I talked to Audrey and to Richard.  It rained a little bit in the afternoon.  I am still resting a lot - not much option, though the knees are slightly better.   I was reading a new (to me) biography of Jean Rhys.  "The Blue Hour" by Lillian Pizzichini.

When I was a child, Jean was living in Cornwall.  She would have been about the age I am now, so we were  in Cornwall together, but at the opposite ends of our life.  It was a place of magical holidays for us, as for some years my granny had a house at Praa Sands - now one of the foremost surfing beaches - then wild and empty.

How differently we saw it all.  Jean Rhys at the end of her life, me at the beginning of mine.  This is a little poem I wrote about it years ago, probably after I read the Carol Angier biography.

by me 

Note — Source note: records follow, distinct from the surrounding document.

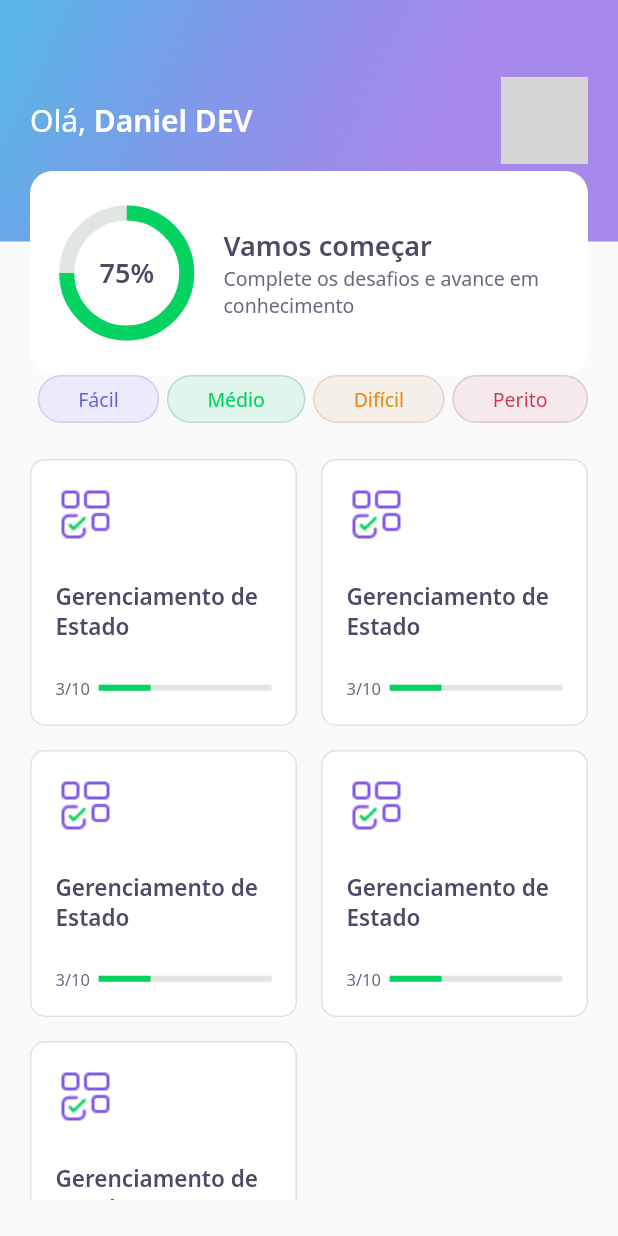
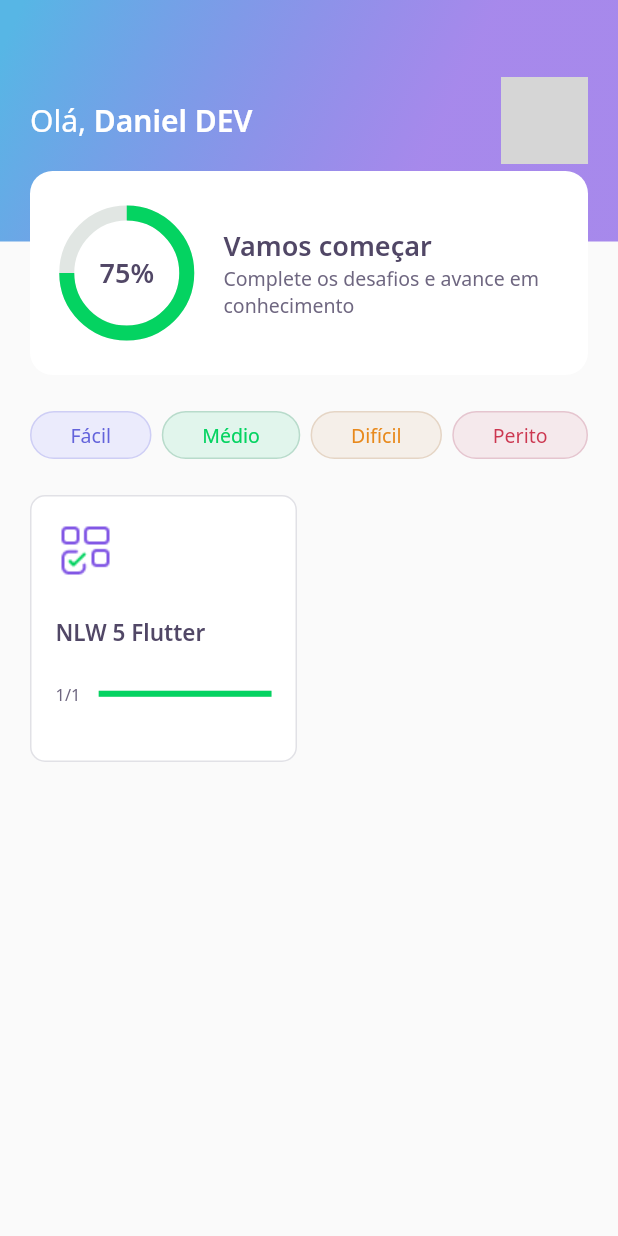
Before and after one commit to Daniels887/dev_quiz, a Flutter app: the HomePage screen opened directly, on a phone screen of 412 x 824 dp. Run offline on Flutter 3.47's test engine with Material 2 defaults, Android fonts, the phone set to English and light mode, and no system bars; our stand-ins replace google_fonts; accounts and stored records are empty; network calls fail; grey boxes are pictures that could not be loaded.

Commit message:
feat: finish day 3

```diff
--- /dev/null
+++ b/assets/database/quizzes.json
@@ -0,0 +1,28 @@
+[
+  {
+    "title": "NLW 5 Flutter",
+    "imagem": "blocks",
+    "level": "facil",
+    "questionAnswered": 1,
+    "questions": [
+      {
+        "title": "Esta curtindo o flutter",
+        "answers": [
+          {
+            "title": "Estou curtindo"
+          },
+          {
+            "title": "Estou adorando"
+          },
+          {
+            "title": "Amando Flutter"
+          },
+          {
+            "title": "Show de bola",
+            "isRight": true
+          }
+        ]
+      }
+    ]
+  }
+]
--- /dev/null
+++ b/assets/database/user.json
@@ -0,0 +1,5 @@
+{
+  "name": "Daniel DEV",
+  "score": 50,
+  "photoUrl": "https://avatars.githubusercontent.com/u/58083563?v=4"
+}
--- a/lib/core/app_widget.dart
+++ b/lib/core/app_widget.dart
@@ -1,5 +1,5 @@
 import 'package:dev_quiz/challenge/challenge_page.dart';
-// import 'package:dev_quiz/home/home_page.dart';
+import 'package:dev_quiz/home/home_page.dart';
 // import 'package:dev_quiz/splash/splash_page.dart';
 import 'package:flutter/material.dart';
 
@@ -8,7 +8,7 @@ class AppWidget extends StatelessWidget {
   Widget build(BuildContext context) {
     return MaterialApp(
       title: "DevQuiz",
-      home: ChallengePage(),
+      home: HomePage(),
     );
   }
 }
--- /dev/null
+++ b/lib/home/home_controller.dart
@@ -0,0 +1,33 @@
+import 'package:dev_quiz/core/core.dart';
+import 'package:dev_quiz/home/home_repository.dart';
+import 'package:dev_quiz/shared/models/answer_model.dart';
+import 'package:dev_quiz/shared/models/question_model.dart';
+import 'package:dev_quiz/shared/models/quiz_model.dart';
+import 'package:dev_quiz/shared/models/user_model.dart';
+import 'package:flutter/foundation.dart';
+
+import 'home_state.dart';
+
+class HomeController {
+  final ValueNotifier<HomeState> stateNotifier =
+      ValueNotifier<HomeState>(HomeState.empty);
+  set state(HomeState state) => stateNotifier.value = state;
+  HomeState get state => stateNotifier.value;
+
+  UserModel? user;
+  List<QuizModel>? quizzes;
+
+  final repository = HomeRepository();
+
+  void getUser() async {
+    state = HomeState.loading;
+    user = await repository.getUser();
+    state = HomeState.success;
+  }
+
+  void getQuizzes() async {
+    state = HomeState.loading;
+    quizzes = await repository.getQuizzes();
+    state = HomeState.success;
+  }
+}
--- a/lib/home/home_page.dart
+++ b/lib/home/home_page.dart
@@ -1,7 +1,11 @@
+import 'package:dev_quiz/core/core.dart';
+import 'package:dev_quiz/home/home_controller.dart';
 import 'package:dev_quiz/home/widgets/app_bar/app_bar_widget.dart';
 import 'package:dev_quiz/home/widgets/level_button/level_button_widget.dart';
 import 'package:dev_quiz/home/widgets/quiz_card/quiz_card.widget.dart';
 import 'package:flutter/material.dart';
+
+import 'home_state.dart';
 
 class HomePage extends StatefulWidget {
   HomePage({Key? key}) : super(key: key);
@@ -10,18 +14,33 @@ class HomePage extends StatefulWidget {
 }
 
 class _HomePageState extends State<HomePage> {
+  final controller = HomeController();
+
+  @override
+  void initState() {
+    super.initState();
+
+    controller.getUser();
+    controller.getQuizzes();
+    controller.stateNotifier.addListener(() {
+      setState(() {});
+    });
+  }
+
   @override
   Widget build(BuildContext context) {
+    if (controller.state == HomeState.success) {
       return Scaffold(
-        appBar: AppBarWidget(),
+          appBar: AppBarWidget(user: controller.user!),
           body: Padding(
             padding: const EdgeInsets.symmetric(horizontal: 20),
             child: Column(
               children: [
-              Row(
+                Padding(
+                  padding: const EdgeInsets.only(top: 24),
+                  child: Row(
                     mainAxisAlignment: MainAxisAlignment.spaceBetween,
                     children: [
-                  SizedBox(height: 24),
                       LevelButtonWidget(
                         label: "Fácil",
                       ),
@@ -36,24 +55,35 @@ class _HomePageState extends State<HomePage> {
                       ),
                     ],
                   ),
+                ),
                 SizedBox(height: 24),
                 Expanded(
                   child: GridView.count(
                     crossAxisSpacing: 16,
                     mainAxisSpacing: 16,
                     crossAxisCount: 2,
-                  children: [
-                    QuizCardWidget(),
-                    QuizCardWidget(),
-                    QuizCardWidget(),
-                    QuizCardWidget(),
-                    QuizCardWidget()
-                  ],
+                    children: controller.quizzes!
+                        .map((e) => QuizCardWidget(
+                              title: e.title,
+                              completed:
+                                  "${e.questionAnswered}/${e.questions.length}",
+                              percent: e.questionAnswered / e.questions.length,
+                            ))
+                        .toList(),
                   ),
                 ),
                 SizedBox(height: 24)
               ],
             ),
           ));
+    } else {
+      return Scaffold(
+        body: Center(
+          child: CircularProgressIndicator(
+            valueColor: AlwaysStoppedAnimation<Color>(AppColors.darkGreen),
+          ),
+        ),
+      );
     }
   }
+}
--- /dev/null
+++ b/lib/home/home_state.dart
@@ -0,0 +1 @@
+enum HomeState { success, loading, error, empty }
--- a/lib/home/widgets/app_bar/app_bar_widget.dart
+++ b/lib/home/widgets/app_bar/app_bar_widget.dart
@@ -1,9 +1,12 @@
 import 'package:dev_quiz/core/core.dart';
 import 'package:dev_quiz/home/widgets/score_card/score_card_widget.dart';
+import 'package:dev_quiz/shared/models/user_model.dart';
 import 'package:flutter/material.dart';
 
 class AppBarWidget extends PreferredSize {
-  AppBarWidget()
+  final UserModel user;
+
+  AppBarWidget({required this.user})
       : super(
             preferredSize: Size.fromHeight(250),
             child: Container(
@@ -23,7 +26,7 @@ class AppBarWidget extends PreferredSize {
                             style: AppTextStyles.title,
                             children: [
                               TextSpan(
-                                  text: "Daniel DEV",
+                                  text: user.name,
                                   style: AppTextStyles.titleBold)
                             ])),
                         Container(
@@ -32,8 +35,7 @@ class AppBarWidget extends PreferredSize {
                           decoration: BoxDecoration(
                             borderRadius: BorderRadius.circular(10),
                             image: DecorationImage(
-                                image: NetworkImage(
-                                    'https://avatars.githubusercontent.com/u/58083563?v=4')),
+                                image: NetworkImage(user.photoUrl)),
                           ),
                         )
                       ],
--- a/lib/home/widgets/quiz_card/quiz_card.widget.dart
+++ b/lib/home/widgets/quiz_card/quiz_card.widget.dart
@@ -5,6 +5,17 @@ import 'package:dev_quiz/shared/widgets/progress_indicator/progress_indicator_wi
 import 'package:flutter/material.dart';
 
 class QuizCardWidget extends StatelessWidget {
+  final String title;
+  final String completed;
+  final double percent;
+
+  const QuizCardWidget(
+      {Key? key,
+      required this.title,
+      required this.completed,
+      required this.percent})
+      : super(key: key);
+
   @override
   Widget build(BuildContext context) {
     return Container(
@@ -19,13 +30,13 @@ class QuizCardWidget extends StatelessWidget {
           Container(
               width: 40, height: 40, child: Image.asset(AppImages.blocks)),
           SizedBox(height: 24),
-          Text('Gerenciamento de Estado', style: AppTextStyles.heading15),
+          Text(title, style: AppTextStyles.heading15),
           SizedBox(height: 24),
           Row(
             children: [
               Expanded(
-                  flex: 1, child: Text('3/10', style: AppTextStyles.body11)),
-              Expanded(flex: 4, child: ProgressIndicatorWidget(value: 0.3))
+                  flex: 1, child: Text(completed, style: AppTextStyles.body11)),
+              Expanded(flex: 4, child: ProgressIndicatorWidget(value: percent))
             ],
           )
         ],
--- /dev/null
+++ b/lib/shared/models/quiz_model.dart
@@ -0,0 +1,64 @@
+import 'dart:convert';
+
+import 'package:dev_quiz/shared/models/question_model.dart';
+
+enum Level { facil, medio, dificil, perito }
+
+extension LevelStringExt on String {
+  Level get parse => {
+        "facil": Level.facil,
+        "medio": Level.medio,
+        "dificil": Level.dificil,
+        "perito": Level.perito
+      }[this]!;
+}
+
+extension LevelExt on Level {
+  String get parse => {
+        Level.facil: "facil",
+        Level.medio: "medio",
+        Level.dificil: "dificil",
+        Level.perito: "perito"
+      }[this]!;
+}
+
+class QuizModel {
+  final String title;
+  final List<QuestionModel> questions;
+  final int questionAnswered;
+  final String imagem;
+  final Level level;
+
+  QuizModel(
+      {required this.title,
+      required this.questions,
+      this.questionAnswered = 0,
+      required this.imagem,
+      required this.level});
+
+  Map<String, dynamic> toMap() {
+    return {
+      'title': title,
+      'questions': questions.map((x) => x.toMap()).toList(),
+      'questionAnswered': questionAnswered,
+      'imagem': imagem,
+      'level': level.parse,
+    };
+  }
+
+  factory QuizModel.fromMap(Map<String, dynamic> map) {
+    return QuizModel(
+      title: map['title'],
+      questions: List<QuestionModel>.from(
+          map['questions']?.map((x) => QuestionModel.fromMap(x))),
+      questionAnswered: map['questionAnswered'],
+      imagem: map['imagem'],
+      level: map['level'].toString().parse,
+    );
+  }
+
+  String toJson() => json.encode(toMap());
+
+  factory QuizModel.fromJson(String source) =>
+      QuizModel.fromMap(json.decode(source));
+}
--- /dev/null
+++ b/lib/shared/models/user_model.dart
@@ -0,0 +1,63 @@
+import 'dart:convert';
+
+class UserModel {
+  final String name;
+  final String photoUrl;
+  final int score;
+
+  UserModel({
+    required this.name,
+    required this.photoUrl,
+    this.score = 0,
+  });
+
+  UserModel copyWith({
+    String? name,
+    String? photoUrl,
+    int? score,
+  }) {
+    return UserModel(
+      name: name ?? this.name,
+      photoUrl: photoUrl ?? this.photoUrl,
+      score: score ?? this.score,
+    );
+  }
+
+  Map<String, dynamic> toMap() {
+    return {
+      'name': name,
+      'photoUrl': photoUrl,
+      'score': score,
+    };
+  }
+
+  factory UserModel.fromMap(Map<String, dynamic> map) {
+    return UserModel(
+      name: map['name'],
+      photoUrl: map['photoUrl'],
+      score: map['score'],
+    );
+  }
+
+  String toJson() => json.encode(toMap());
+
+  factory UserModel.fromJson(String source) =>
+      UserModel.fromMap(json.decode(source));
+
+  @override
+  String toString() =>
+      'UserModel(name: $name, photoUrl: $photoUrl, score: $score)';
+
+  @override
+  bool operator ==(Object other) {
+    if (identical(this, other)) return true;
+
+    return other is UserModel &&
+        other.name == name &&
+        other.photoUrl == photoUrl &&
+        other.score == score;
+  }
+
+  @override
+  int get hashCode => name.hashCode ^ photoUrl.hashCode ^ score.hashCode;
+}
--- a/pubspec.yaml
+++ b/pubspec.yaml
@@ -18,5 +18,6 @@ dev_dependencies:
 flutter:
   assets:
     - assets/images/
+    - assets/database/
 
   uses-material-design: true
```
Also changed, not shown: lib/home/home_repository.dart (added, +21 -0 lines), lib/shared/models/answer_model.dart (added, +27 -0 lines), lib/shared/models/question_model.dart (added, +31 -0 lines). Lines whose indentation alone changed are shown as unchanged.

I can’t believe Jean
That you and I
Were in Cornwall together
You write of freezing March weather
I remember only sun.

Of course we were never there in March.   But Cornwall set the standard for the seaside for me - rocky cliffs with sea pinks growing on every ledge, wild seas, empty sandy beaches, with rock pools full of anemones.   It was a place full of wonder and fascination and danger.    

We live now in a flat, neat, municipal seaside, but it is still an amazing thing to have the sea coming and going and surging and roaring just outside the window, and to see the enormous Sussex skies, deep blue with high fluffy white cloud in summer, and to see "the red wing" of the sun rising above the Channel in the winter mornings.  I was on the balcony studying after lunch. The sky was a perfect blue with one enormous dramatic swathe of white cloud - it was all racked up towards one end, and fat and fluffy at the other (like the best sort of cat). And the Channel underneath was a deeper more sombre blue - but it was covered in sun sparkles, so much so that it was almost white in parts.

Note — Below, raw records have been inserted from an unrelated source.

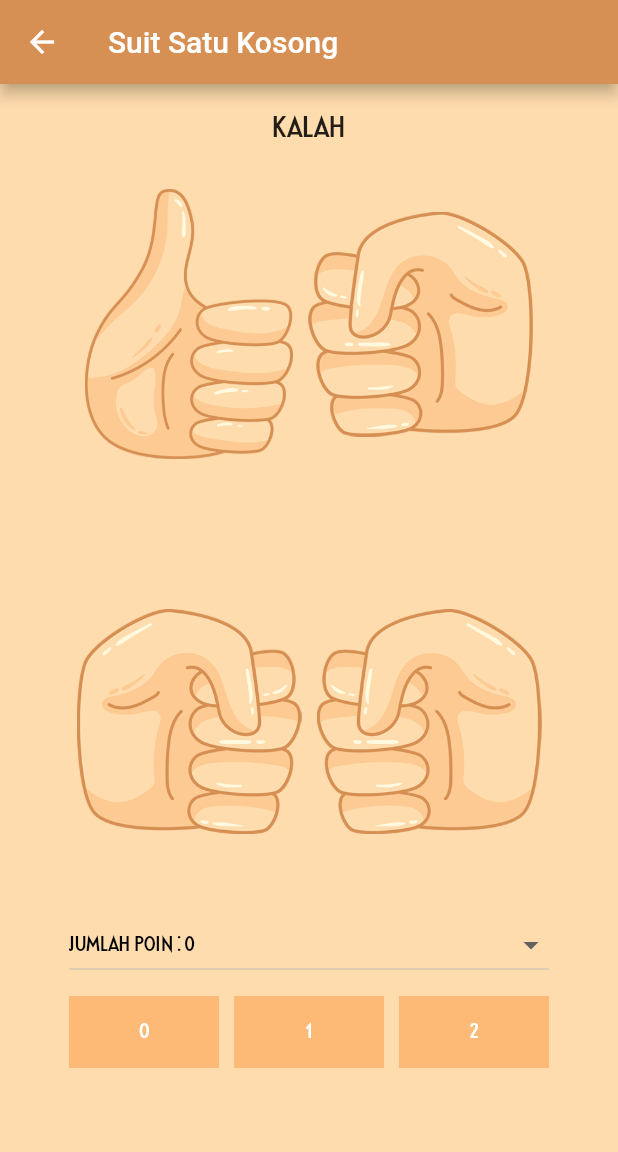
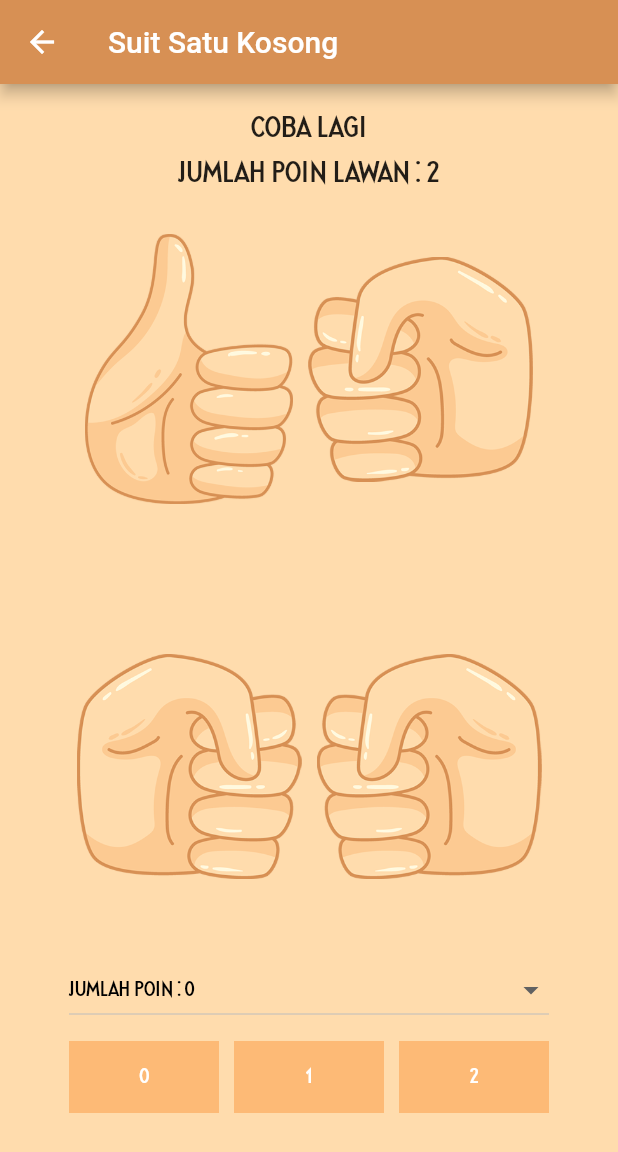
Before and after one commit to nokatotedo/suit-game, a Flutter app: the SuitSatuKosong screen opened directly, after a tap on an icon or button, on a phone screen of 412 x 824 dp. Shown: the top 1152 px of the screen. Run offline on Flutter 3.47's test engine with Material 2 defaults, Android fonts, the phone set to English and light mode, and no system bars.

Commit message:
Update satukosong.dart

```diff
--- a/suit_game/lib/satukosong.dart
+++ b/suit_game/lib/satukosong.dart
@@ -28,6 +28,7 @@ class _SatuKosongState extends State<SatuKosong> {
   String yourFirstSuit = "assets/batu.png";
   String yourSecondSuit = "assets/batu.png";
   String hasil = "Mulai bermain!";
+  String yourPoin = "";
   AssetImage showMyFirstSuit = const AssetImage("assets/batu.png");
   AssetImage showMySecondSuit = const AssetImage("assets/batu.png");
   AssetImage showYourFirstSuit = const AssetImage("assets/batu.png");
@@ -126,11 +127,15 @@ class _SatuKosongState extends State<SatuKosong> {
       showYourFirstSuit = AssetImage(yourFirstSuit);
       showYourSecondSuit = AssetImage(yourSecondSuit);
 
+      var randomPoin = random.nextInt(5);
+      yourPoin = "Jumlah Poin Lawan : " + randomPoin.toString();
       var totalPoin = i + randomNumber;
       if (jumlahPoin == totalPoin.toString()) {
         hasil = "Menang";
+      } else if (randomPoin.toString() == totalPoin.toString()) {
+        hasil = "Kalah";
       } else if (jumlahPoin != totalPoin.toString()) {
-        hasil = "Kalah";
+        hasil = "Coba Lagi";
       }
     });
   }
@@ -141,6 +146,10 @@ class _SatuKosongState extends State<SatuKosong> {
       Column(mainAxisAlignment: MainAxisAlignment.center, children: [
         Text(hasil,
             style: const TextStyle(fontFamily: 'Gothamic', fontSize: 20)),
+        Container(
+            margin: const EdgeInsets.only(top: 10),
+            child: Text(yourPoin,
+                style: const TextStyle(fontFamily: 'Gothamic', fontSize: 20))),
         Row(mainAxisAlignment: MainAxisAlignment.center, children: [
           Container(
               height: yourHeight1,
```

The creation tells us so clearly about its Creator, Jehovah of armies.  I hope to be speaking about the importance of sanctifying, or hallowing, His name, at the meeting tonight, as I talk about the importance of making it known.

No comments:

Post a Comment